|Conservation Actions:||No specific conservation measures exist for this rarely sighted species, but it is covered by generic whale protection measures both internationally and in the known range states. It is listed in Appendix I of CITES and Appendix II of CMS.|
Cabrera, E., Carlson, C. A., Galletti, V. M., Cardenas, J. C. and Brownell Jr., R. L. 2005. A pygmy right whale (Caperea marginata) from Chiloe Island, Chile. Scientific Committee of the International Whaling Commission, Ulsan, Korea.
Hoffmann, M. and Best, P. B. (subeds.). 2005. Suborder Cetacea. Whales and dolphins. In: J. D. Skinner and C. T. Chimimba (eds), The Mammals of the Southern African Subregion, pp. 560-615. Cambridge University Press.

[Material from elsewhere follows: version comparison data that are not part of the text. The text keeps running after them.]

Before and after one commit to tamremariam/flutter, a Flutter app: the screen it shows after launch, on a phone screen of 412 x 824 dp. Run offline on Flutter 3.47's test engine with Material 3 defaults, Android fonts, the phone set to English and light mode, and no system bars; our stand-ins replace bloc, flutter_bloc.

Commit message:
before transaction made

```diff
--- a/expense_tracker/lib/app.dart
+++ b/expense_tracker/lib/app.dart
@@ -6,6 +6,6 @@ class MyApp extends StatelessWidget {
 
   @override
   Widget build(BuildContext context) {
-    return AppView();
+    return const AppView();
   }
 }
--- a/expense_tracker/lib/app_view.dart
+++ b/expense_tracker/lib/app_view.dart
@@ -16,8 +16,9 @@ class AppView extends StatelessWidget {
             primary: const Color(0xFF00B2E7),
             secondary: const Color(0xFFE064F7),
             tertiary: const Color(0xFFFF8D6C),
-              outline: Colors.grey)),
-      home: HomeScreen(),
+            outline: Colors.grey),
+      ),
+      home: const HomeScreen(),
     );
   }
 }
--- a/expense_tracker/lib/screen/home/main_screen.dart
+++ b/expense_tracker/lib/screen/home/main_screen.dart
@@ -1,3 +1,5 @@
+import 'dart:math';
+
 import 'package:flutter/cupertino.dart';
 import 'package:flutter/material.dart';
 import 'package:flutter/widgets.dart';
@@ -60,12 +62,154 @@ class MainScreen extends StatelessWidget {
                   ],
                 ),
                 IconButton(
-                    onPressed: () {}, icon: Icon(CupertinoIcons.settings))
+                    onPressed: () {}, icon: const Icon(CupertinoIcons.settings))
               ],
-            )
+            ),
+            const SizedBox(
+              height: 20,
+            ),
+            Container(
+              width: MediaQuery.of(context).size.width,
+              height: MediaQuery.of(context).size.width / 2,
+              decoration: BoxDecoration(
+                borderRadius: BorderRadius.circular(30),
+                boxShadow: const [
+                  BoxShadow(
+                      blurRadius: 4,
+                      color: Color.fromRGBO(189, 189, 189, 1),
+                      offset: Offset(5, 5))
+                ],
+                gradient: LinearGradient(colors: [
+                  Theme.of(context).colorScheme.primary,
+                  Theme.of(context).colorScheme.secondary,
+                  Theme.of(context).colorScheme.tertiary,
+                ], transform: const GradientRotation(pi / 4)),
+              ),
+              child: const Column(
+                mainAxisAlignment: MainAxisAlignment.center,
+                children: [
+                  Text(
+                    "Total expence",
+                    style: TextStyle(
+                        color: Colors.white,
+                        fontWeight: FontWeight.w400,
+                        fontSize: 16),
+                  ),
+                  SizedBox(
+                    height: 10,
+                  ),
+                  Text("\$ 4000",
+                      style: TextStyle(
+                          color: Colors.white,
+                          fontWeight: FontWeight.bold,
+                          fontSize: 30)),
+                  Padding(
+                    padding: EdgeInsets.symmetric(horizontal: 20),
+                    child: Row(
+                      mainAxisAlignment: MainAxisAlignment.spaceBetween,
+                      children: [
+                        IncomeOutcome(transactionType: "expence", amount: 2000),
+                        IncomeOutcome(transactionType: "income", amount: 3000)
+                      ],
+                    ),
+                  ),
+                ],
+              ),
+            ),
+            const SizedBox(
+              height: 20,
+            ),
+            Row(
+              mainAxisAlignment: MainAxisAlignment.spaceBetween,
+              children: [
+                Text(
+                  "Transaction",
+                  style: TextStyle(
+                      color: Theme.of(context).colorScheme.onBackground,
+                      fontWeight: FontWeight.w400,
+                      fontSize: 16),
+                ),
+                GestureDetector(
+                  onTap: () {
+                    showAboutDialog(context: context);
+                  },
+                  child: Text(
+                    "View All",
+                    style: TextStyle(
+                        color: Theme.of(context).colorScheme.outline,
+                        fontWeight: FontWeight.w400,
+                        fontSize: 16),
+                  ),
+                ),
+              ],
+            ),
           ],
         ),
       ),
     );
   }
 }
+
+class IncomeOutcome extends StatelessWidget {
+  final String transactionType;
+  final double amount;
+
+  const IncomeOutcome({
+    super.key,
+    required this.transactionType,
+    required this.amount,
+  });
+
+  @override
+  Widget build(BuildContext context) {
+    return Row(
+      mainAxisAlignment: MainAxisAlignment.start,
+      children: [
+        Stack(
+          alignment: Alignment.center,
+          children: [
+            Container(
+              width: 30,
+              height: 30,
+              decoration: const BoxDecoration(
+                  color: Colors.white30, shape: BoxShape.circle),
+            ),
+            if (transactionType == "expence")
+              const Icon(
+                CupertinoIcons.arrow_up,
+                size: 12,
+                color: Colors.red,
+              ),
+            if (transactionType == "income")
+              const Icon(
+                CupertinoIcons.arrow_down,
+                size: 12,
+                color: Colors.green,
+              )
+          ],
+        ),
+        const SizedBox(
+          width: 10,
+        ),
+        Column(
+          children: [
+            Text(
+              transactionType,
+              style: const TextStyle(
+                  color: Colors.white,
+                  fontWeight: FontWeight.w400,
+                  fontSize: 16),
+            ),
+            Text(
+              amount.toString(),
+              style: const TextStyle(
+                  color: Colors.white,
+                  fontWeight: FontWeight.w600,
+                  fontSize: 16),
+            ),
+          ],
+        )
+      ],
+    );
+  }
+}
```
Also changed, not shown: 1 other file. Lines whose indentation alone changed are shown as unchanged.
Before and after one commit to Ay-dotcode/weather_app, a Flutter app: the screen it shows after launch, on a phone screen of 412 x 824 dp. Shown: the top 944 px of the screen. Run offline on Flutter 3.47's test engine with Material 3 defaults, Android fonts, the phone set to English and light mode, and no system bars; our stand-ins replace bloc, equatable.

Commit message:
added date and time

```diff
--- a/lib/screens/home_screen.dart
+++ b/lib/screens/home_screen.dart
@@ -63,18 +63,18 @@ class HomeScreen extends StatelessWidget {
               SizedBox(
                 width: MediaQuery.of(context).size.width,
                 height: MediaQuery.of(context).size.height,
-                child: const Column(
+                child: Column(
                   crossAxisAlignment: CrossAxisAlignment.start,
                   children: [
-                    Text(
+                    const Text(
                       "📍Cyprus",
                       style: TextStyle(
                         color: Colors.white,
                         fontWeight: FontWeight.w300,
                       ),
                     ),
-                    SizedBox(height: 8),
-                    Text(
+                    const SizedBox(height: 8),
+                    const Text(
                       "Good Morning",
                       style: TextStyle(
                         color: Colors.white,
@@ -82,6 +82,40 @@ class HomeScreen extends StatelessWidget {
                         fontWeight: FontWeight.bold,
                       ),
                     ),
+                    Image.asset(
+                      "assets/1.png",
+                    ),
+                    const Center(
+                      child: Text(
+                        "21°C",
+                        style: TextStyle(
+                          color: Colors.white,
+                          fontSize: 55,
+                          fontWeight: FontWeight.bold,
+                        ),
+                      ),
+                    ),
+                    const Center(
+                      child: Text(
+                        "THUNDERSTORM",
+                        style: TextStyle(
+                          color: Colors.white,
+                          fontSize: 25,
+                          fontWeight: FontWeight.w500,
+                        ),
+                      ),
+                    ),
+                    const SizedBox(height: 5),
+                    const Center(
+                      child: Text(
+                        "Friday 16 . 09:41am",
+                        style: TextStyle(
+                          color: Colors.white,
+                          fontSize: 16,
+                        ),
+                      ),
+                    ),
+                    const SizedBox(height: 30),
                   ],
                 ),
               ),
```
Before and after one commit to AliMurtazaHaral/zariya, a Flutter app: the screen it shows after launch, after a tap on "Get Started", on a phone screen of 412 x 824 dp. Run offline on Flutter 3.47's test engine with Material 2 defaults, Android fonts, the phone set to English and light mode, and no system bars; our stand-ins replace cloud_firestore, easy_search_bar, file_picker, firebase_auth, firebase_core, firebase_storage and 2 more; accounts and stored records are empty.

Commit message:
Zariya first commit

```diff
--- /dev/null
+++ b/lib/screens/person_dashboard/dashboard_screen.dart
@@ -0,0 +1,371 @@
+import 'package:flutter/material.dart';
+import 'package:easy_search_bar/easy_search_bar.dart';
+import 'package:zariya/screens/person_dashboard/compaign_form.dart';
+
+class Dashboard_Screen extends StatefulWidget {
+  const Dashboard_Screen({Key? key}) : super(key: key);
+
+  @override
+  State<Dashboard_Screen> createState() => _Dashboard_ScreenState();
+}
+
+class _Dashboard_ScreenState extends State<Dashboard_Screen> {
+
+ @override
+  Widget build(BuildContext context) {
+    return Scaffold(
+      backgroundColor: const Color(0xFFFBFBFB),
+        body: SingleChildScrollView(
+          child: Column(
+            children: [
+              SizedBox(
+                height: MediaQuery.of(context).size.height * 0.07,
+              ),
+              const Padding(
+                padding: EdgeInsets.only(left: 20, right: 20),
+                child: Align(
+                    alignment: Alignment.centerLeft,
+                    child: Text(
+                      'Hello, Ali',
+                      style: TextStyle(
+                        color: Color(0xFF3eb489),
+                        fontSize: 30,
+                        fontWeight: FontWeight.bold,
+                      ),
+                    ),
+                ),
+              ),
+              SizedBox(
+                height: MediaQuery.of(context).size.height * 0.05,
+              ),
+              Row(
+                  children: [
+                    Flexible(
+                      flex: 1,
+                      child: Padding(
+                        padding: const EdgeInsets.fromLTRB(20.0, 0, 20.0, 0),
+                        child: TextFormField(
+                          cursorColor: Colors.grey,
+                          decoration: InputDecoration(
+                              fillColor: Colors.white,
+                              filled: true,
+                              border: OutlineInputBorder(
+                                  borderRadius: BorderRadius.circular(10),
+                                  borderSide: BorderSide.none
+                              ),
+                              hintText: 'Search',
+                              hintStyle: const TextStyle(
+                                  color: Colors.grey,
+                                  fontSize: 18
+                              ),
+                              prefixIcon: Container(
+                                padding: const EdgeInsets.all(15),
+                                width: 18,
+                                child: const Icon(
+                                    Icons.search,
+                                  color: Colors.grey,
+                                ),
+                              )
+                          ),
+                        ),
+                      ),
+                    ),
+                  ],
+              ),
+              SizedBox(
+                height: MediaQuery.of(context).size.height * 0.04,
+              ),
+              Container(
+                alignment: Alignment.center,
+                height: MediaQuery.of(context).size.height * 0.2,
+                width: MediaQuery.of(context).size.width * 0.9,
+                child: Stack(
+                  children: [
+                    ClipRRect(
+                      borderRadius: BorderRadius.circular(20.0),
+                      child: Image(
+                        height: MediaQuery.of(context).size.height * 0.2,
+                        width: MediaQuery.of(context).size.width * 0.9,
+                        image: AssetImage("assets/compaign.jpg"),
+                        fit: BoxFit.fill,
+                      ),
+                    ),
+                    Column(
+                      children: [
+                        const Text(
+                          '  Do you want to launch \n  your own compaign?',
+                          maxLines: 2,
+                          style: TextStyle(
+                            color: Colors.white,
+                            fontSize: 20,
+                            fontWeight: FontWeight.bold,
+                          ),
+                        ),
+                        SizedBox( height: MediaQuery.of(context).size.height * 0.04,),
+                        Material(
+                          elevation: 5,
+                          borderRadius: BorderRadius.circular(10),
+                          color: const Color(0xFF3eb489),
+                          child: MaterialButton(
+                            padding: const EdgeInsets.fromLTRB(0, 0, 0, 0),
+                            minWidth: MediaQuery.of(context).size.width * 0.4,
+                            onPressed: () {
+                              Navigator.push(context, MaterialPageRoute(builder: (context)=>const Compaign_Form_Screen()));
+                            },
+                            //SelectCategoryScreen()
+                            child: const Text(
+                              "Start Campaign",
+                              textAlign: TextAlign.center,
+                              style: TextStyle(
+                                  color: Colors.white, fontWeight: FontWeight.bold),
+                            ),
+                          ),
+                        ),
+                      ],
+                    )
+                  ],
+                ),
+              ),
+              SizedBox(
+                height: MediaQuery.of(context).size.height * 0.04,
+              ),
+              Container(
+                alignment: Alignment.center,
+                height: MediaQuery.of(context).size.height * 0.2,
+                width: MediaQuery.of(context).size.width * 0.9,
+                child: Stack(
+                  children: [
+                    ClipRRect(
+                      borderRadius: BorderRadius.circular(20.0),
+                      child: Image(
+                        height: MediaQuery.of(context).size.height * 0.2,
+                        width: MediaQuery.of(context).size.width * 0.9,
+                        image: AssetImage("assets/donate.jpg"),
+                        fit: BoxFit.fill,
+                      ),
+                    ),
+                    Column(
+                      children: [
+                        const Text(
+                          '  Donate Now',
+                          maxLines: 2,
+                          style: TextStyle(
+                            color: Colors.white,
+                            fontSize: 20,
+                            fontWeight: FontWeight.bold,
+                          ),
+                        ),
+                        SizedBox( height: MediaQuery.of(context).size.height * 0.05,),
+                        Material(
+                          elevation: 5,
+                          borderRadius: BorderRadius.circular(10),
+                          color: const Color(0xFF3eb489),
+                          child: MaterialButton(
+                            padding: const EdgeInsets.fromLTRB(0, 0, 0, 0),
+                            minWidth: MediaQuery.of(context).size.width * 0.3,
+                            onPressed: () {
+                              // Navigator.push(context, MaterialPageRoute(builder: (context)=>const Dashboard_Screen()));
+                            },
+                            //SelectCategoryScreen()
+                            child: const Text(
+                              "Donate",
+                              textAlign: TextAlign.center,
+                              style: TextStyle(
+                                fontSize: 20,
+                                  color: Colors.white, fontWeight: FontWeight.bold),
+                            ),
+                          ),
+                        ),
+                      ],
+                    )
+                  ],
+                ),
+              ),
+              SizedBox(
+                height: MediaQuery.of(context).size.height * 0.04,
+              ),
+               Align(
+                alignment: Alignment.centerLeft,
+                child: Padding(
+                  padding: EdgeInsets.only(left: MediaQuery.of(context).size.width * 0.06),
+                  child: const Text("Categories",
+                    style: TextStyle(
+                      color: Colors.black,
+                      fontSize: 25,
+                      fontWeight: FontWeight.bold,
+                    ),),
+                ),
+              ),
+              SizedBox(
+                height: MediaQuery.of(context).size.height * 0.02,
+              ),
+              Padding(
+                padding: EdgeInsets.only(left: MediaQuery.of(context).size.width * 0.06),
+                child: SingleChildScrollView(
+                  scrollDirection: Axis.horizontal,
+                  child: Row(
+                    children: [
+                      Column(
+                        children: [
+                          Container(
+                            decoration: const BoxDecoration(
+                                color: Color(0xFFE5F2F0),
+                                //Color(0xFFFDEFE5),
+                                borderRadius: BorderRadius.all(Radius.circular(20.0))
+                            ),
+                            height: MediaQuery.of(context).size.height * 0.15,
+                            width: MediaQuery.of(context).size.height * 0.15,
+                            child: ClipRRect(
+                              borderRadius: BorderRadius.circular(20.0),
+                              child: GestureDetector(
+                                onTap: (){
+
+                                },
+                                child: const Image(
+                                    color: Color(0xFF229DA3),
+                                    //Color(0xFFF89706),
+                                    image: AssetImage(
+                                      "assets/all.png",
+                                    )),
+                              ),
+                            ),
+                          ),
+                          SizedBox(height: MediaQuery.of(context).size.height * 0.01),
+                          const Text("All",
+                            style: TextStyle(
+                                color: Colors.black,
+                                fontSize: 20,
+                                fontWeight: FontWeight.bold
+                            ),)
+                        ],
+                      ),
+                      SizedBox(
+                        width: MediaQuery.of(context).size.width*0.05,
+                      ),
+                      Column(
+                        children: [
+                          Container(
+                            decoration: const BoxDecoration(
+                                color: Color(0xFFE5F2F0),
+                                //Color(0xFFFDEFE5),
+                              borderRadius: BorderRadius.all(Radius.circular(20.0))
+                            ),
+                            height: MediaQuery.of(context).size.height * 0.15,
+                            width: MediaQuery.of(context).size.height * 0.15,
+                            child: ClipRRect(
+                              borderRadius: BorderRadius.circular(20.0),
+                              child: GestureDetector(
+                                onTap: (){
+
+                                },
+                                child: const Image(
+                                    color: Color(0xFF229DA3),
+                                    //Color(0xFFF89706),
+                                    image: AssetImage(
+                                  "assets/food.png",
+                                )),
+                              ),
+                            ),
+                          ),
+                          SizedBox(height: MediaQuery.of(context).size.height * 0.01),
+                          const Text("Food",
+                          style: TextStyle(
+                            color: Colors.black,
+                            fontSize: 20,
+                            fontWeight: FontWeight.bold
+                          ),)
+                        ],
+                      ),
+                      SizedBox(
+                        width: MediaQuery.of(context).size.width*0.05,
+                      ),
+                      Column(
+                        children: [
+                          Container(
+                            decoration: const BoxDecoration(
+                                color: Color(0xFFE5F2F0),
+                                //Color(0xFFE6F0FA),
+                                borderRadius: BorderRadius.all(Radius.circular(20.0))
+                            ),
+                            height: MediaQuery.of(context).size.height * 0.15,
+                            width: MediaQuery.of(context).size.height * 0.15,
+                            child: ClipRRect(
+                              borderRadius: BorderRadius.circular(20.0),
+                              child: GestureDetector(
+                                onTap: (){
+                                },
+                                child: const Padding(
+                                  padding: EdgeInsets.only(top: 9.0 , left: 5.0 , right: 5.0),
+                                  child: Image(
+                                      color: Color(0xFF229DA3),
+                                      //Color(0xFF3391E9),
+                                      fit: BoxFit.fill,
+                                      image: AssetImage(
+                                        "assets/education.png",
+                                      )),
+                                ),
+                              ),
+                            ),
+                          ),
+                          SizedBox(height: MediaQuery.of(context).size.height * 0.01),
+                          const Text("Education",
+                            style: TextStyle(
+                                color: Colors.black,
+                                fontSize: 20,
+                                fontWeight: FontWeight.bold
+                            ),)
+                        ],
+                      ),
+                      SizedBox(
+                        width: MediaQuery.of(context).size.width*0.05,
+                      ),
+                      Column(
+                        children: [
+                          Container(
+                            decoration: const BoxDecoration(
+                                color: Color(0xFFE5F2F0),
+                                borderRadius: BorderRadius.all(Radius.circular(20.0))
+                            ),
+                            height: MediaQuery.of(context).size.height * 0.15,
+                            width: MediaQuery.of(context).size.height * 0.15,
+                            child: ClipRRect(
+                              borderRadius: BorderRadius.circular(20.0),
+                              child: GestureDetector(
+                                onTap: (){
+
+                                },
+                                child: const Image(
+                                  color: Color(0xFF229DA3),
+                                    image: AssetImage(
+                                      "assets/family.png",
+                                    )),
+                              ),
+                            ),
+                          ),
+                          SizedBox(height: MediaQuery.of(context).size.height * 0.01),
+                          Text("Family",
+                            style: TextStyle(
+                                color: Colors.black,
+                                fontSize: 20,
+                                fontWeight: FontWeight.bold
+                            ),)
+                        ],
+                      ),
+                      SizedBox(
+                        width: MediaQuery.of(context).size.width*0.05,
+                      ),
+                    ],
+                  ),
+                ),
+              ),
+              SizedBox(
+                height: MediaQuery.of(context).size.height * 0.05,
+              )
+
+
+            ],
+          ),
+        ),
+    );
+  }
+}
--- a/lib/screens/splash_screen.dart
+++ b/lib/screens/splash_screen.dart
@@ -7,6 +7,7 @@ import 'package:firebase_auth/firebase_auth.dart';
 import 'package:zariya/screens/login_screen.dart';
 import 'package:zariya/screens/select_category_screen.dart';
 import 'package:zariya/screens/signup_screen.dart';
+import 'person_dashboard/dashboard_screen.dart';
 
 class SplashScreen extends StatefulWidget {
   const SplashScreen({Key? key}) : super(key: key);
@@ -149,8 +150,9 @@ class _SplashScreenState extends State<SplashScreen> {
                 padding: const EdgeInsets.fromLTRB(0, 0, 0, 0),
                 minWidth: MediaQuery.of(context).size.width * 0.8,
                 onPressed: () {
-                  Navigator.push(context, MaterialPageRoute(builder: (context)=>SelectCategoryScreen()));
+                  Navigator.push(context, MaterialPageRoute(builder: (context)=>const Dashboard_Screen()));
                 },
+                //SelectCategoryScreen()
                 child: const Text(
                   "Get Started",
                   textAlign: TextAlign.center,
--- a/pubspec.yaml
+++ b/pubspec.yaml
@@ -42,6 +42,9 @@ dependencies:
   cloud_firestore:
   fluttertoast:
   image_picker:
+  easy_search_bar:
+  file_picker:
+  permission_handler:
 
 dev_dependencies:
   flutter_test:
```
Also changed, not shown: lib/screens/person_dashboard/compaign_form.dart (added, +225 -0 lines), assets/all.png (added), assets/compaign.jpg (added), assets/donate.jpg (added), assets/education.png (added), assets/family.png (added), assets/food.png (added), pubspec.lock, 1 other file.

Ivashin, M. V., Shevchenko, V. I. and Yuchov, V. L. 1972. The pygmy right whale Caperea marginata (Cetacea). Zoological Journal 51(11): 1715-1723.
Kemper, C. M. 2002. Distribution of the pygmy right whale, Caperea marginata, in the Australasian region. Marine Mammal Science 18(1): 99-111.
Kemper, C. M. 2002. Pygmy right whale Caperea marginata. In: W. F. Perrin, B. Wursig and J. G. M. Thewissen (eds), Encyclopedia of Marine Mammals, pp. 1010-1012. Academic Press.
Matsuoka, K., Fujise, Y. and Pastene, L. A. 1996. A sighting of a large school or the pygmy right whale, Caperea marginata, in the southeast Indian Ocean. Marine Mammal Science 12(4): 594-596.
Matsuoka, K., Pitman, R. L. and Marquez, F. F. C. 2005. A note on a pygmy right whale (Caperea marginata) sighting in the southwestern Pacific Ocean. Journal of Cetacean Research and Management 7(1): 71-74.
Rice, D.W. 1998. Marine Mammals of the World: Systematics and Distribution. Society for Marine Mammalogy, Lawrence, Kansas.
Ross, G. J. B., Best, P. B. and Donnelly, B. G. 1975. New records of the pygmy right whale (Caperea marginata) from South Africa, with comments on distribution, migration, appearance, and behavior. Journal of the Fisheries Research Board of Canada 32: 1005-1017.
Sekiguchi, K., Best, P. B. and Kaczmariuk, B. Z. 1992. New information on the feeding habits and baleen morphology of the pygmy right whale Caperea marginata. Marine Mammal Science 8: 288-293.
|Citation:||Reilly, S.B., Bannister, J.L., Best, P.B., Brown, M., Brownell Jr., R.L., Butterworth, D.S., Clapham, P.J., Cooke, J., Donovan, G.P., Urbán, J. & Zerbini, A.N. 2008. Caperea marginata. The IUCN Red List of Threatened Species 2008: e.T3778A10071743.Downloaded on 22 February 2018.|